The view out of the huge windows at the front of the locomotive makes you feel like you’re inside an IMAX movie except this is real life. Almost all Swiss railway lines are electrified and it’s amazing how quickly the Golden Pass Panorama Express trains can ascend the 14% grades without slowing down at all. The Golden Pass track is one-meter gauge. 

Engine #5 was built in 1891. The Brienzer-Rothorn Bahn was opened in 1892 and has a cog configuration, meaning there is a toothed rack rail between the running rails. The trains are fitted with cog wheels or pinions that mesh with the rack rail. This allows the trains to operate on very steep grades, in this case 25%.

Photo below: View of the Brienzersee (lake) at the half way point of the ascent up the mountain.

Terry and I were the only passengers aboard the train, it being early in the tourist season.

(Photo above) Downtown Interlaken taken from our hotel room.

Our second day in Interlaken was spent ascending the Jungfrau to the highest railway station in Europe. The railway is a masterpiece of Swiss engineering, going into service in 1912. Of all the railways we rode while in Switzerland the Jungfrau Railway was without question the most spectacular. Attitudes to the Jungfrau Railway project had been mixed. Members of the Swiss Alpine Club were concerned about unobstructed access for mountain climbers. Some club members even wanted to lodge a petition 

against the building of the Jungfrau Railway and to call for a national protest movement. However, the criticism drew little response as the people of the valley saw tremendous potential in the railway’s presence to guarantee tourism in the area for all time.

Leaving Interlaken (1850 ft) our first stop was the rail junction town of Zweilutschinen (2142 ft). Here our train was split into two parts - one going to the ski area of Gimmelwald and ours to the alpine town of Grindelelwald (3393 ft). 

At Gimmelwald we changed trains to what is called the Yellow Train for the steep ascent to the town of Kl. Scheidegg (6762 ft). Here we switched trains once more, this time to the Red Train for our final ascent of the mountain.  At the village of Eigergletscher (7612 ft) there was a short stop to off-load some freight before entering a 4.5 mile tunnel that looped inside the mountain to reach the peak. The photo below shows our train stopped at Eigerwand (9400 ft) inside the mountain. We detrained for 5 minutes and walked through a tunnel to a viewpoint at the side of the mountain. The train then continued to the peak of the Jungfrau (11,333 ft).

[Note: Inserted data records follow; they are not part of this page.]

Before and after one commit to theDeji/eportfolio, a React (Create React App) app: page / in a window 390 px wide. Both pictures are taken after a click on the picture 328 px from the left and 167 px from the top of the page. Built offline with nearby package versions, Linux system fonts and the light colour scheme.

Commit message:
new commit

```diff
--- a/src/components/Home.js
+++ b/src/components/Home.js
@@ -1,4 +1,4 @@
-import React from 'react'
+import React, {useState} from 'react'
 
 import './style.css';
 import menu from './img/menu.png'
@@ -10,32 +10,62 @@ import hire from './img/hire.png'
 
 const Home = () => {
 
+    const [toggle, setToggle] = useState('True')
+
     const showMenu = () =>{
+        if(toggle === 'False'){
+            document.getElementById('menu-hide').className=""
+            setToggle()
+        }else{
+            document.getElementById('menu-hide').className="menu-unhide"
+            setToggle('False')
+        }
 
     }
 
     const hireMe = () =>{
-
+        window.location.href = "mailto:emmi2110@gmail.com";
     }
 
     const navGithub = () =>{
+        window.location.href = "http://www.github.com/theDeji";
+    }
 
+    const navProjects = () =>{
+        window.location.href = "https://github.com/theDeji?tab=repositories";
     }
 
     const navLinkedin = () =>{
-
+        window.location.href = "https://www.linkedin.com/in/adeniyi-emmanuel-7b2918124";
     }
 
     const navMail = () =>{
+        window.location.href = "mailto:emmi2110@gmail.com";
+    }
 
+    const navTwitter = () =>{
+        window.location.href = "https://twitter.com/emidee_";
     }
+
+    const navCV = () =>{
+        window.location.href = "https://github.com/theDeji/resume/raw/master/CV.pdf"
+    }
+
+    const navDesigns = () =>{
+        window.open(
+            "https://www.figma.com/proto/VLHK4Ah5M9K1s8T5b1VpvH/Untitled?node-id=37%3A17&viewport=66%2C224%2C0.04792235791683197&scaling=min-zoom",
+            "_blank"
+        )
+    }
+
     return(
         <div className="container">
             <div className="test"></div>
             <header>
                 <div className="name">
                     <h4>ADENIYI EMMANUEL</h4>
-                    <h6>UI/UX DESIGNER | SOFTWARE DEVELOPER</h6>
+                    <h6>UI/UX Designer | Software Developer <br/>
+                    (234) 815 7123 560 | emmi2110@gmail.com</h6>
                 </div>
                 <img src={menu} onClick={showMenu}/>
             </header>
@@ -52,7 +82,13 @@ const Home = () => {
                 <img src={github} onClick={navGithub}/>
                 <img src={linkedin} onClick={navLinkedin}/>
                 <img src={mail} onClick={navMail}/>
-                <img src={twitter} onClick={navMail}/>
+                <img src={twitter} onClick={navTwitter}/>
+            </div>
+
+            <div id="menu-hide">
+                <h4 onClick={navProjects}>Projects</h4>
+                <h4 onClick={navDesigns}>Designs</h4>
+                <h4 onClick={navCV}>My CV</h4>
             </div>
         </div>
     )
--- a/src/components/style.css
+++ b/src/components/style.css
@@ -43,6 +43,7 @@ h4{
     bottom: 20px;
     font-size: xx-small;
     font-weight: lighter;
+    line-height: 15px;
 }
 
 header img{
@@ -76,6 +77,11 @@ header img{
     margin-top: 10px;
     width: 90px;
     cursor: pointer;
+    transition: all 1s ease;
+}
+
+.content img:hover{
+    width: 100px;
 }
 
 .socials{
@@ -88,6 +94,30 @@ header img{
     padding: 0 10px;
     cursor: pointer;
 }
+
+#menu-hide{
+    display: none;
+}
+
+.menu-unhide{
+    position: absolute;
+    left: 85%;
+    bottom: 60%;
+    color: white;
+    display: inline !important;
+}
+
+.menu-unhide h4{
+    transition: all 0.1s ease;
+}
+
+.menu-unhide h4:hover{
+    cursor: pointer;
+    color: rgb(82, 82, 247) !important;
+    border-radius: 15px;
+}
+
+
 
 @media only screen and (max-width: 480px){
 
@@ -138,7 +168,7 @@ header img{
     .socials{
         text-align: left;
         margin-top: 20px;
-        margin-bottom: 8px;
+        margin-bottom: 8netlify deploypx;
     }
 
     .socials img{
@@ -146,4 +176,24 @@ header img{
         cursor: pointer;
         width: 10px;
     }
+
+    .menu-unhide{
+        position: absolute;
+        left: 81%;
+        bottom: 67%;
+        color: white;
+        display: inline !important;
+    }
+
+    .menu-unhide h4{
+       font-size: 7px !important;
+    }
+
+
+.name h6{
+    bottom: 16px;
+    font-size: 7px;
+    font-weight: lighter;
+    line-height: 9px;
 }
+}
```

At the peak passengers can stroll through ice tunnels cut into the glacier. Wow was it cold! I was glad I’d brought my ski vest with me. Hiking through the tunnels there were ice sculptures (photos below) cut into large caves within the glacier. Unfortunately the Jungfrau was cloaked in fog the day we visited so the view at the peak was somewhat restricted. 

Descending from the Jungfrau, at Kl. Scheidegg we switched trains for the fourth time today and traveled down the opposite side of the mountain. Passing through the Alpine village of Wengen, I looked back and could see the Jungfrau peak which had momentarily cleared. It was hard to believe we had reached all the way to the summit by train. Detraining at the village of Lauterbrunnen we took a city bus to Stechelberg to visit the Trummelbach Falls. To view these unique falls you have to enter by a tunnel. The falls are actually inside the mountain. 

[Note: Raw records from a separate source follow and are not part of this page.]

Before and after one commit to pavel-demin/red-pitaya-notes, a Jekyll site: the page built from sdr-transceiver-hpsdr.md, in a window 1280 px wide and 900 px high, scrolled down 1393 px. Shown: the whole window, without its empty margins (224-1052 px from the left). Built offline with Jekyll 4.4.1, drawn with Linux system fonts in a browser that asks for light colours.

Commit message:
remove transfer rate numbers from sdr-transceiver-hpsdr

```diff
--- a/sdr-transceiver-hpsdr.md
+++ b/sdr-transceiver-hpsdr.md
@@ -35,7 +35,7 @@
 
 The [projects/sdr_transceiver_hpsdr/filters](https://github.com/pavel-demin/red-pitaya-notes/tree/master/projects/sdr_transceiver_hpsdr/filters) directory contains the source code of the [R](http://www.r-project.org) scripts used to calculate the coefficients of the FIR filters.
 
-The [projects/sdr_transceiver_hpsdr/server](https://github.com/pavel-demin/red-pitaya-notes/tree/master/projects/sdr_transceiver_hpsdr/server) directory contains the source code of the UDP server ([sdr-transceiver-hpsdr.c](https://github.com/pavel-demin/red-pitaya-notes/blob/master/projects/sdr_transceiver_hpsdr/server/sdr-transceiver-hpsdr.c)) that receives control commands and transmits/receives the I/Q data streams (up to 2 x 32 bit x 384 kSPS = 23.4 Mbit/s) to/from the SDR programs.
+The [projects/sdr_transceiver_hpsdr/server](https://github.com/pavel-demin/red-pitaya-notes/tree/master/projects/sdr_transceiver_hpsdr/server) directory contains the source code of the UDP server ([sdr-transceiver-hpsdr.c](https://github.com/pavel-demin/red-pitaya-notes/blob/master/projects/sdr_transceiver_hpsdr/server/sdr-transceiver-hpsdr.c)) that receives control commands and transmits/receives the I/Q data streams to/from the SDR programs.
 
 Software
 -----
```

Returning by bus to Lauterbrunnen we boarded our final train of the day to Interlaken.  The scenery I’d seen today is what I always imagined Switzerland to be – a land of mountains, small villages, lush valleys and pristine lakes. 

(Above) The Red Train at Kl. Scheidegg station

Trummelbach Falls

Descending on the Yellow Train to Lauterbrunnen

Lauterbrunnen Valley - The land of 72 waterfalls.

The Alpine village of Wengen. Jungfrau in background